lørdag 6. november 2021

Sputnik was a wakeup call for the US. China's 'hypersonic missile' is a trickier challenge

"Listen now, for the sound that forevermore separates the old from the new."

That was how NBC radio introduced the signal from the first satellite in space, on October 4, 1957.
But it wasn't a triumph of American science: The sound came from the Soviet Union's Sputnik, a piece of hardware the size of a beach ball whose launch stunned the world -- and the United States in particular.

The phrase "Sputnik moment" was coined to mark the moment. It signified shock at the loss of a presumed superiority, a rival's technological leap that might wreck the nuclear balance of power. The then-President Dwight D. Eisenhower professed to be worried "not one iota" about Sputnik, but public and political reaction in the US was less sanguine. "Russian science whipped American science," screamed the Boston Globe.Last week, the chairman of the US Joint Chiefs of Staff, Gen. Mark Milley, recalled the "Sputnik moment" when he spoke about China's test of one or more hypersonic missiles this summer.

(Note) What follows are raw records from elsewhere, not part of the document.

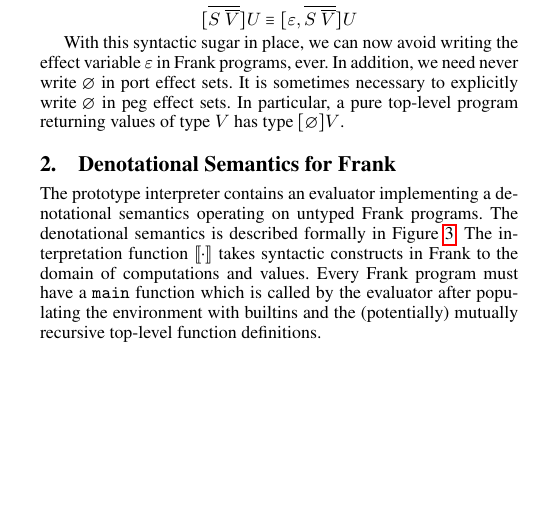
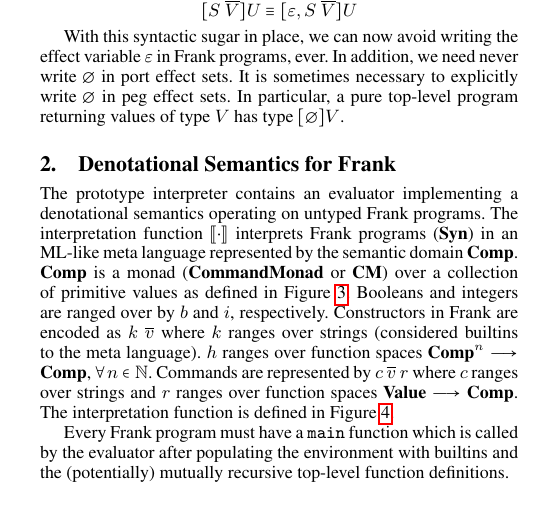
Before and after one commit to cmcl/frankly, a LaTeX paper (frankly.tex, which reads denosem.tex): part of one column of page 2 of 4, cut so that both start at the same text, the shorter picture padded with empty space. Compiled offline with pdfLaTeX; a missing font is replaced by an installed copy or a similar font.

Commit message:
Added more denotation and some description of it.

```diff
--- a/denosem.tex
+++ b/denosem.tex
@@ -2,13 +2,25 @@
 \label{sec:denote}
 
 The prototype interpreter contains an evaluator implementing a denotational
-semantics operating on untyped Frank programs. The denotational semantics is
-described formally in Figure~\ref{fig:frank-deno-sem}. The interpretation
-function $\sem{\cdot}$ takes syntactic constructs in Frank to the domain of
-computations and values. Every Frank program must have a \verb!main! function
-which is called by the evaluator after populating the environment with
-builtins and the (potentially) mutually recursive top-level function
-definitions.
+semantics operating on untyped Frank programs. The interpretation function
+$\sem{\cdot}$ interprets Frank programs (\textbf{Syn}) in an ML-like meta
+language represented by the semantic domain \textbf{Comp}. \textbf{Comp} is a
+monad (\textbf{CommandMonad} or \textbf{CM})
+over a collection of primitive values as defined in
+Figure~\ref{fig:eval-comp}. Booleans and integers are ranged over by $b$ and
+$i$, respectively. Constructors in Frank are encoded as $k~\many{v}$ where
+$k$ ranges over strings (considered builtins to the meta language). $h$ ranges
+over function spaces
+$\text{\textbf{Comp}}^n \longrightarrow \text{\textbf{Comp}}$,
+$\forall n \in \NN$. Commands are represented by $c~\many{v}~r$
+where $c$ ranges over strings and $r$ ranges over function spaces
+$\text{\textbf{Value}} \longrightarrow \text{\textbf{Comp}}$.
+The interpretation function is defined in Figure~\ref{fig:frank-deno-sem}.
+
+Every Frank
+program must have a \verb!main!  function which is called by the evaluator
+after populating the environment with builtins and the (potentially) mutually
+recursive top-level function definitions.
 
 described by an untyped
 evaluator which performs the handling of the effects by monadicly threading
--- a/frankly.tex
+++ b/frankly.tex
@@ -61,6 +61,7 @@
 
 
 \newenvironment{syntax}{\[\ba{@{}l@{~}r@{~}c@{~}l@{}}}{\ea\]}
+\newenvironment{seqdef}{\[\ba{@{}l@{~}c@{~}c@{~}l@{~}l@{}}}{\ea\]}
 
 
 \newcommand{\judgeword}[1]{~\mathbf{#1}~}
@@ -174,7 +175,7 @@
 %% \newcommand{\rplus}{\mathbin{\mathord{+}\!\!\!\!\mathord{\shortrightarrow}}}
 %% \newcommand{\lplus}{\mathbin{\mathord{+}\!\!\!\!\!\mathord{\shortleftarrow}}}
 
-
+\newcommand{\NN}{\mathbb{N}}
 %% \newcommand{\VV}{\mathbb{V}}
 %% \newcommand{\VVs}{\many{\VV}}
 %% \newcommand{\CC}{\mathbb{C}}
```
Also changed, not shown: denosem.tex (33 more changed lines).
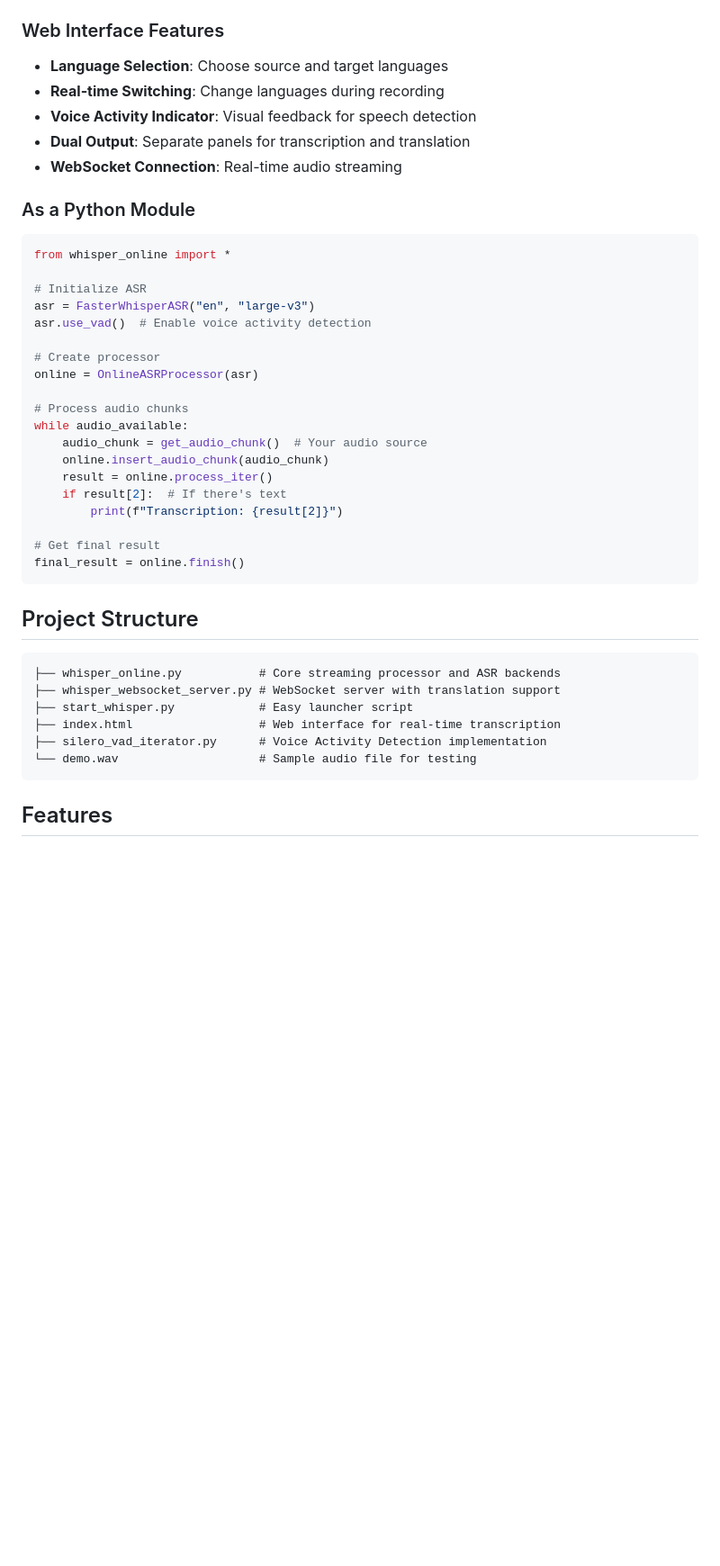
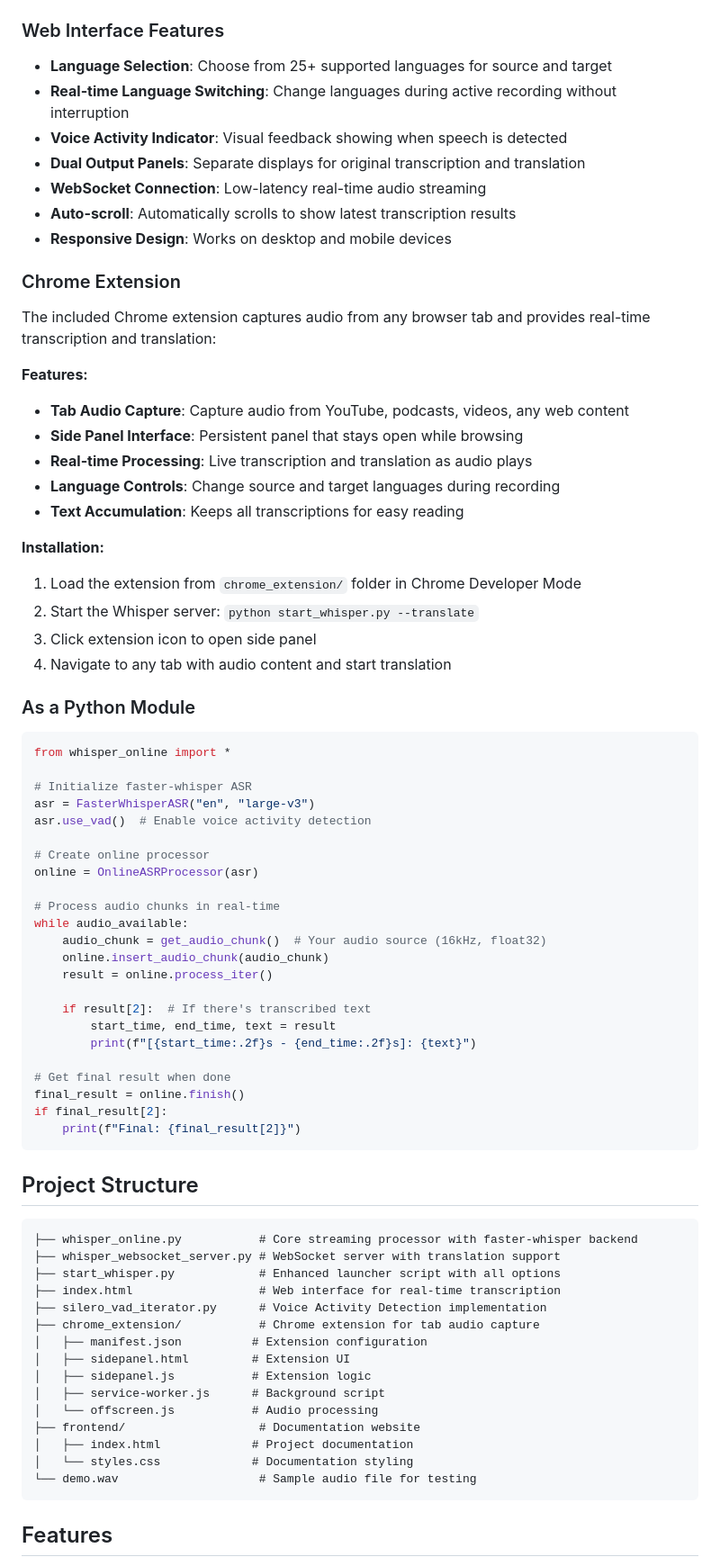
Before and after one commit to soufiiyane/whisper-streaming-websocket, a Markdown page: README.md, the part around one of its changes. Shown at 90% size. GitHub-like rendering; blank space fills up the shorter version.

````diff
--- a/README.md
+++ b/README.md
@@ -77,45 +109,77 @@ Key options:
 
 ### Web Interface Features
 
-- **Language Selection**: Choose source and target languages
-- **Real-time Switching**: Change languages during recording
-- **Voice Activity Indicator**: Visual feedback for speech detection
-- **Dual Output**: Separate panels for transcription and translation
-- **WebSocket Connection**: Real-time audio streaming
+- **Language Selection**: Choose from 25+ supported languages for source and target
+- **Real-time Language Switching**: Change languages during active recording without interruption
+- **Voice Activity Indicator**: Visual feedback showing when speech is detected
+- **Dual Output Panels**: Separate displays for original transcription and translation
+- **WebSocket Connection**: Low-latency real-time audio streaming
+- **Auto-scroll**: Automatically scrolls to show latest transcription results
+- **Responsive Design**: Works on desktop and mobile devices
+
+### Chrome Extension
+
+The included Chrome extension captures audio from any browser tab and provides real-time transcription and translation:
+
+**Features:**
+- **Tab Audio Capture**: Capture audio from YouTube, podcasts, videos, any web content
+- **Side Panel Interface**: Persistent panel that stays open while browsing
+- **Real-time Processing**: Live transcription and translation as audio plays
+- **Language Controls**: Change source and target languages during recording
+- **Text Accumulation**: Keeps all transcriptions for easy reading
+
+**Installation:**
+1. Load the extension from `chrome_extension/` folder in Chrome Developer Mode
+2. Start the Whisper server: `python start_whisper.py --translate`
+3. Click extension icon to open side panel
+4. Navigate to any tab with audio content and start translation
 
 ### As a Python Module
 
 ```python
 from whisper_online import *
 
-# Initialize ASR
+# Initialize faster-whisper ASR
 asr = FasterWhisperASR("en", "large-v3")
 asr.use_vad()  # Enable voice activity detection
 
-# Create processor
+# Create online processor
 online = OnlineASRProcessor(asr)
 
-# Process audio chunks
+# Process audio chunks in real-time
 while audio_available:
-    audio_chunk = get_audio_chunk()  # Your audio source
+    audio_chunk = get_audio_chunk()  # Your audio source (16kHz, float32)
     online.insert_audio_chunk(audio_chunk)
     result = online.process_iter()
-    if result[2]:  # If there's text
-        print(f"Transcription: {result[2]}")
 
-# Get final result
+    if result[2]:  # If there's transcribed text
+        start_time, end_time, text = result
+        print(f"[{start_time:.2f}s - {end_time:.2f}s]: {text}")
+
+# Get final result when done
 final_result = online.finish()
+if final_result[2]:
+    print(f"Final: {final_result[2]}")
 ```
 
 
 ## Project Structure
 
 ```
-├── whisper_online.py           # Core streaming processor and ASR backends
+├── whisper_online.py           # Core streaming processor with faster-whisper backend
 ├── whisper_websocket_server.py # WebSocket server with translation support
-├── start_whisper.py            # Easy launcher script
+├── start_whisper.py            # Enhanced launcher script with all options
 ├── index.html                  # Web interface for real-time transcription
 ├── silero_vad_iterator.py      # Voice Activity Detection implementation
+├── chrome_extension/           # Chrome extension for tab audio capture
+│   ├── manifest.json          # Extension configuration
+│   ├── sidepanel.html         # Extension UI
+│   ├── sidepanel.js           # Extension logic
+│   ├── service-worker.js      # Background script
+│   └── offscreen.js           # Audio processing
+├── frontend/                   # Documentation website
+│   ├── index.html             # Project documentation
+│   └── styles.css             # Documentation styling
 └── demo.wav                    # Sample audio file for testing
 ```
 
````
Also changed, not shown: other parts of README.md (+90 -38 lines).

"What we saw was a very significant event of a test of a hypersonic weapon system. And it is very concerning," Milley said. "I don't know if it's quite a Sputnik moment, but I think it's very close to that."